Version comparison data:
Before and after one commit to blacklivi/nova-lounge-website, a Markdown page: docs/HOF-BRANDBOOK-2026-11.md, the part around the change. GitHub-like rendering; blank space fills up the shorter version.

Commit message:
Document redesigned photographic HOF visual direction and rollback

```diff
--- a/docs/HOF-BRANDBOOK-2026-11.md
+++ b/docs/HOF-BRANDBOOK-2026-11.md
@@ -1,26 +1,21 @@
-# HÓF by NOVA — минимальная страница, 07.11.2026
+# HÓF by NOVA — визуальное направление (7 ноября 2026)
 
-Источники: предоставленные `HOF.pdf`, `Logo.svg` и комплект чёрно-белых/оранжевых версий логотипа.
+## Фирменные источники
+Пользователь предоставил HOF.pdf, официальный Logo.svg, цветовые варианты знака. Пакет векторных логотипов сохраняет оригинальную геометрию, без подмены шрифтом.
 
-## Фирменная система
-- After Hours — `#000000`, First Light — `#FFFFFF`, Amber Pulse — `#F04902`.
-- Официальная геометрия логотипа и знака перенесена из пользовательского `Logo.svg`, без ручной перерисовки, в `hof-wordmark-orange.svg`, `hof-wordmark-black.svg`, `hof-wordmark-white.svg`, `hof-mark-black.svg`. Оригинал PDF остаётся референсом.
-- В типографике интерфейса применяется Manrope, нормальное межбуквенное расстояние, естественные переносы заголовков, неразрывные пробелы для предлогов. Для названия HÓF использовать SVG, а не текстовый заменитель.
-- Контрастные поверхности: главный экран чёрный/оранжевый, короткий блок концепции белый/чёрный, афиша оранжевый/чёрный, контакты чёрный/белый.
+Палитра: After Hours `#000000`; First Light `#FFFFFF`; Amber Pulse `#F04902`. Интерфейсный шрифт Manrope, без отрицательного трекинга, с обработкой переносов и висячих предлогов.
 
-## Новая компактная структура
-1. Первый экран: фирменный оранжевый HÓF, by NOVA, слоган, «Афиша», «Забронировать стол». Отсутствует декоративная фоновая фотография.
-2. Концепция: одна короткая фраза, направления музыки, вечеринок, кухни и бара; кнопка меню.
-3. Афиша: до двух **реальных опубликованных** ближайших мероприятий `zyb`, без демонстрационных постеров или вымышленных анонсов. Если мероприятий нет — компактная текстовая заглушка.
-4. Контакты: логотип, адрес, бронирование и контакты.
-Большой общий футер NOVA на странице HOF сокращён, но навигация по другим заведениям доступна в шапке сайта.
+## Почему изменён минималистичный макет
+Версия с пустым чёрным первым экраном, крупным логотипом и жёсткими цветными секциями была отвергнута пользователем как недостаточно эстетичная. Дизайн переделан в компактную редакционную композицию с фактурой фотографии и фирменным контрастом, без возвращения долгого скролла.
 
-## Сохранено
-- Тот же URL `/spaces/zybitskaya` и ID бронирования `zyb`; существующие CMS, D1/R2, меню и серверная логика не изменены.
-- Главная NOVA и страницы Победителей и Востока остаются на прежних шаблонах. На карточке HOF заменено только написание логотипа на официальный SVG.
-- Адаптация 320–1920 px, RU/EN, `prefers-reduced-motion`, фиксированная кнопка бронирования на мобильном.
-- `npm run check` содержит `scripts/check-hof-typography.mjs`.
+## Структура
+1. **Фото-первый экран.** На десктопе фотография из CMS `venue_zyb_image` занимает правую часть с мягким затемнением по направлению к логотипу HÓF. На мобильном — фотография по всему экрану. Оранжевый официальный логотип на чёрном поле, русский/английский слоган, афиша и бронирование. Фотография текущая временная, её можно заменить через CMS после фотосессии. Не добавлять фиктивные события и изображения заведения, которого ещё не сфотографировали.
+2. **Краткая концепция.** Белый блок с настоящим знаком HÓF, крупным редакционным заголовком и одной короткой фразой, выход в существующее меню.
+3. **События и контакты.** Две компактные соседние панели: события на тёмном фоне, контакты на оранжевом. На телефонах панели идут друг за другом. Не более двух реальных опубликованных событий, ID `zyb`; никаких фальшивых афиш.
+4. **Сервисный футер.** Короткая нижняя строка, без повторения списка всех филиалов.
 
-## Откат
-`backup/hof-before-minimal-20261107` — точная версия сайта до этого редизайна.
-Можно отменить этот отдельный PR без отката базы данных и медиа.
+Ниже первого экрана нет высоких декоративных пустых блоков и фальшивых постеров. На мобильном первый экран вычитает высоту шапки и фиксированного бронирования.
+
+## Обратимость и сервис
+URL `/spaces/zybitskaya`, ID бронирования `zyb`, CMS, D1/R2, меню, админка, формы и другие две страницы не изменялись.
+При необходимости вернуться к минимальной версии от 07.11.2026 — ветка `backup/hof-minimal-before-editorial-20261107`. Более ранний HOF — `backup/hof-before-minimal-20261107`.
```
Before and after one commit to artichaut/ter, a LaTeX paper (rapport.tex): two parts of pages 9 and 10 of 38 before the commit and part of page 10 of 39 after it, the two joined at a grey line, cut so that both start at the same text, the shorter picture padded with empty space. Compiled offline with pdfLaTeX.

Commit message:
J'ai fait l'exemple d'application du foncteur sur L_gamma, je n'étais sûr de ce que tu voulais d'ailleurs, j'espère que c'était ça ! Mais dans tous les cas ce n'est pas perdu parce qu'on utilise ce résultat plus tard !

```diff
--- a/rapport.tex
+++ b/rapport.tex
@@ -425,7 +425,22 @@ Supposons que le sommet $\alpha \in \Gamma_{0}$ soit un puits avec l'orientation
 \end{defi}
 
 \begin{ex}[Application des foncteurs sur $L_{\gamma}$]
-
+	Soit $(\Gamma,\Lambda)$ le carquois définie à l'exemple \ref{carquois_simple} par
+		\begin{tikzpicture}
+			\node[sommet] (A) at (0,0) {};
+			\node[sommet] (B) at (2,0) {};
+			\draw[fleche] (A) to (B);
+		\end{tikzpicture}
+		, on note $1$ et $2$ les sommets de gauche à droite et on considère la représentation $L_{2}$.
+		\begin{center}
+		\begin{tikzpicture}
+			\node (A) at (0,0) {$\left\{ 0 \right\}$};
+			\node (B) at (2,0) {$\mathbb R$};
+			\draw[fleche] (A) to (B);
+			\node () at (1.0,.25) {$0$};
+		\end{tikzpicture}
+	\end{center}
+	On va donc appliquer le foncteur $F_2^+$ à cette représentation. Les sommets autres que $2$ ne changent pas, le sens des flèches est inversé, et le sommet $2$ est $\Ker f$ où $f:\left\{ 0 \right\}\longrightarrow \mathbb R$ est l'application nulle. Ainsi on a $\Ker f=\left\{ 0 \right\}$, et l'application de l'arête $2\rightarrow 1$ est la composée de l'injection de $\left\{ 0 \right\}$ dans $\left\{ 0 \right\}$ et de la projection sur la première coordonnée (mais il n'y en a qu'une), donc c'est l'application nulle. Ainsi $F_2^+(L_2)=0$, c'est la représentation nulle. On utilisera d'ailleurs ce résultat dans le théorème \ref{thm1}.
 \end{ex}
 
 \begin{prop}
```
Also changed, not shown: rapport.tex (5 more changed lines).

TASK STATEMENT :: Look over the entries above. Copy every line that contains the word "BRANDBOOK".

WRITTEN ANSWER ::
Before and after one commit to blacklivi/nova-lounge-website, a Markdown page: docs/HOF-BRANDBOOK-2026-11.md, the part around the change. GitHub-like rendering; blank space fills up the shorter version.
--- a/docs/HOF-BRANDBOOK-2026-11.md
+++ b/docs/HOF-BRANDBOOK-2026-11.md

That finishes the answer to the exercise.